:: WORK REQUEST ::
Scan the records for "height". Report each line that includes it.

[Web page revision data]
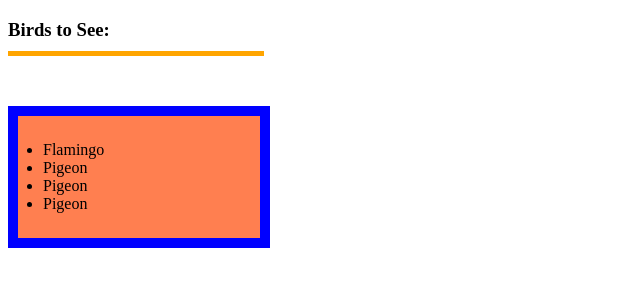
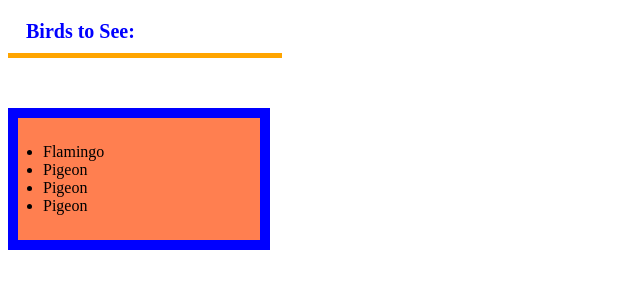
Before and after one commit to Lizzi9/CSS-BOX-MODEL, a plain HTML site: page index.html in a window 1280 px wide. Shown: the whole page, without its empty margins (0-640 px from the left). Drawn offline with Linux system fonts and the light colour scheme.

Commit message:
add font-size and font-family to h3

```diff
--- a/index.css
+++ b/index.css
@@ -1,7 +1,10 @@
 h3{
+    color:blue;
+    font-size: 20px;
     width:20vw;
     border-bottom: 5px solid orange;
     padding-bottom:10px;
+    padding-left:18px;
 
 }
 div{
```
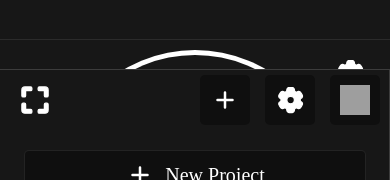
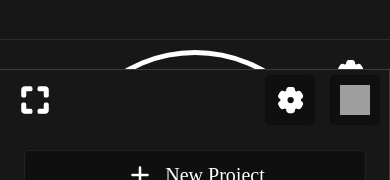
Before and after one commit to Stefan0712/get-it-done, a React (Create React App) app: page / in a window 390 px wide. Both pictures are taken after a click on the button 354 px from the left and 814 px from the top of the page. Shown: the part 353-533 px from the top of the page. Built offline with nearby package versions, Linux system fonts and the light colour scheme; grey boxes are pictures that could not be loaded; a web font is replaced by a local one.

Commit message:
Made the New project button from workboard to be always visible and removed it from the side menu

```diff
--- a/src/components/SideMenu/SideMenu.js
+++ b/src/components/SideMenu/SideMenu.js
@@ -33,9 +33,6 @@ const SideMenu = () => {
             {settings.showFullscreenButton && window.innerWidth < 1000  ? <button className={styles['fullscreen-button']} onClick={isFullscreen() ? exitFullScreen : enterFullScreen} ><img src={isFullscreen() ? IconLibrary.DisableFullscreen : IconLibrary.EnableFullscreen} alt='enable fullscreen' />{isExpanded ? isFullscreen() ? <p>Exit Fullscreen</p> : <p>Enter Fullscreen</p> : null}</button> : null}
             <Workboard isExpanded={isExpanded} showNewProject={()=>setShowNewProject(true)}/>
             <div className={styles.buttons}>
-                <button className={styles['menu-button']} onClick={()=>setShowNewProject(true)}>
-                    <img src={IconLibrary.Plus}></img>
-                </button>
                 <button className={styles['menu-button']} onClick={()=>setShowSettings(true)}>
                     <img src={IconLibrary.Settings}></img>
                 </button>
--- a/src/components/SideMenu/SideMenu.module.css
+++ b/src/components/SideMenu/SideMenu.module.css
@@ -36,10 +36,10 @@
 
 
 .expand .buttons button{
-    height: 60px;
-    width: 60px;
-    min-height: 60px;
-    min-width: 60px;
+    height: 50px;
+    width: 50px;
+    min-height: 50px;
+    min-width: 50px;
     transition: all 0.1s;
 }
 .buttons{
@@ -68,12 +68,18 @@
 }
 .toggle-button{
     display: flex !important;
+    background-color: transparent !important;
 }
 .expand .menu-button{
     display: flex;
 }
-
-
+.expand .toggle-button{
+    background-color: #0F0F0F !important;
+}
+.expand .buttons{
+    justify-content: space-between;
+    padding: 0 10px;
+}
 
 @media (orientation: portrait) {
 
--- a/src/components/SideMenu/Workboard/Workboard.js
+++ b/src/components/SideMenu/Workboard/Workboard.js
@@ -16,12 +16,13 @@ const Workboard = ({isExpanded, showNewProject}) => {
     }
     return (
         <div className={`${styles.workboard} ${isExpanded ? styles['expanded-workboard'] : ''}`}>
+            <button className={styles['new-project-button']} onClick={showNewProject}> <img src={IconLibrary.Plus} alt='new project' />{isExpanded ? 'New Project' : null}</button>
             {projects && projects.length > 0 ? projects.map((project,index)=>(
                 <div key={'project-'+index} className={`${styles.item} ${selectedProject === project.id ? styles.selected : ''}`} style={{backgroundColor: project.color}} onClick={()=>handleSelectProject(project.id)}>
                     {isExpanded ? <h4 style={{color: getTextColor(project.color)}}>{project.title}</h4> : null}
                     <p style={{color: getTextColor(project.color)}}>{project.tasks.length}</p>
                 </div>
-            )): <button className={styles['new-project-button']} onClick={showNewProject}> <img src={IconLibrary.Plus} alt='new project' />{isExpanded ? 'New Project' : null}</button>}
+            )): null}
 
         </div>
      );
```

:: RESULT OF THE TASK ::
-    height: 60px;
-    min-height: 60px;
+    height: 50px;
+    min-height: 50px;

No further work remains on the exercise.